Here are the major takeaways from Boxwood’s analysis of a custom extract of Q3 CoStar leasing market data comprising office, industrial and retail properties under 50,000 sq. ft. and multifamily buildings between 5-40 units.
More specific leasing details on the small-cap office, industrial and retail sectors follow below.
Office – The national office vacancy rate ticked down 10 bps to 6.4%, within earshot of the record low of 6.1% and comfortably 120 bps below the 10-year average which may allay some fears that the sector was about to tank amid the self-sustaining WFH era. What is a bit surprising is the relative stability of small office building fundamentals, i.e., we hear a lot about how smaller office properties will suffer from tenant migrations to bigger, higher-amenity office locations. That has yet to show up in the national numbers. That said, office demand has weakened: Net positive absorption declined to only 3.9 million sq.ft., off 36.7% sequentially and a notable 71.9% YOY as the total number of newly signed leases (13,240) dropped to the lowest total in eight quarters.
Industrial – Vacancies for small industrial and flex buildings were unchanged at 2.9% for the third consecutive quarter, holding firm at its historically low point. Occupancy gains slowed to just 5.4 million sq. ft., down 12.1% from Q2 and a sizable 79.8% from 12 months earlier when nearly 27 million sq. ft. were absorbed. Importantly, the roughly 8,100 leases signed during Q3 were the lowest total in 15 years, reflecting in part the weaker demand for goods in the manufacturing sector and slowing business investment cited in the latest ISM Report.
Retail – The national retail vacancy rate for small retail and strip centers, and freestanding retail stores held steady at a record low of 3.6%. Demand remained in positive territory with 11.9 million sq. ft. of gains in net occupancy, but here, too, there was diminished tenant demand: Net absorption declined 10.7% sequentially and 53.4% YOY. Consumers boosted their spending in stores during August suggesting that some household resilience remains despite slowing wage growth, higher prices, and soaring interest rates.
The continuing slowdown in across-the-board leasing velocity reflects mounting concerns among small businesses that economic conditions will get worse before they get better.
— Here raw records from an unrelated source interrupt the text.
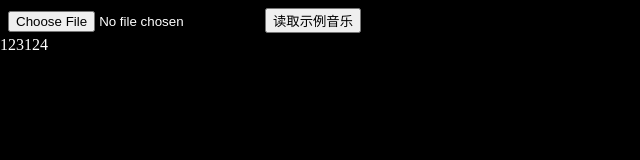
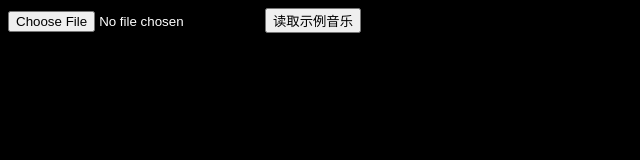
Before and after one commit to CheshireJCat/lab, a plain HTML site: page html5/html5API-AudioContext/index.html in a window 1280 px wide. Shown: the top 160 px of the page, 0-640 px from the left. Drawn offline with Linux system fonts and the light colour scheme.

Commit message:
edit info

```diff
--- a/html5/html5API-AudioContext/index.html
+++ b/html5/html5API-AudioContext/index.html
@@ -317,7 +317,7 @@
 	        <div id="div299"></div>
 	        <div id="div300"></div>
 	    </div>
-	        <p id="info">123124</p>
+	        <p id="info"></p>
 	<script type="text/javascript">
 		window.AudioContext = window.AudioContext || window.webkitAudioContext || window.mozAudioContext || window.msAudioContext;
 		var audioInput = document.getElementById('uploadedFile');
```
The Federal Reserve appears hellbent on taming the inflation tiger, and the current regime of interest rate hikes has taken the air out of the proverbial balloon, has raised market risks, and may level potentially punishing effects on all commercial real estate market participants.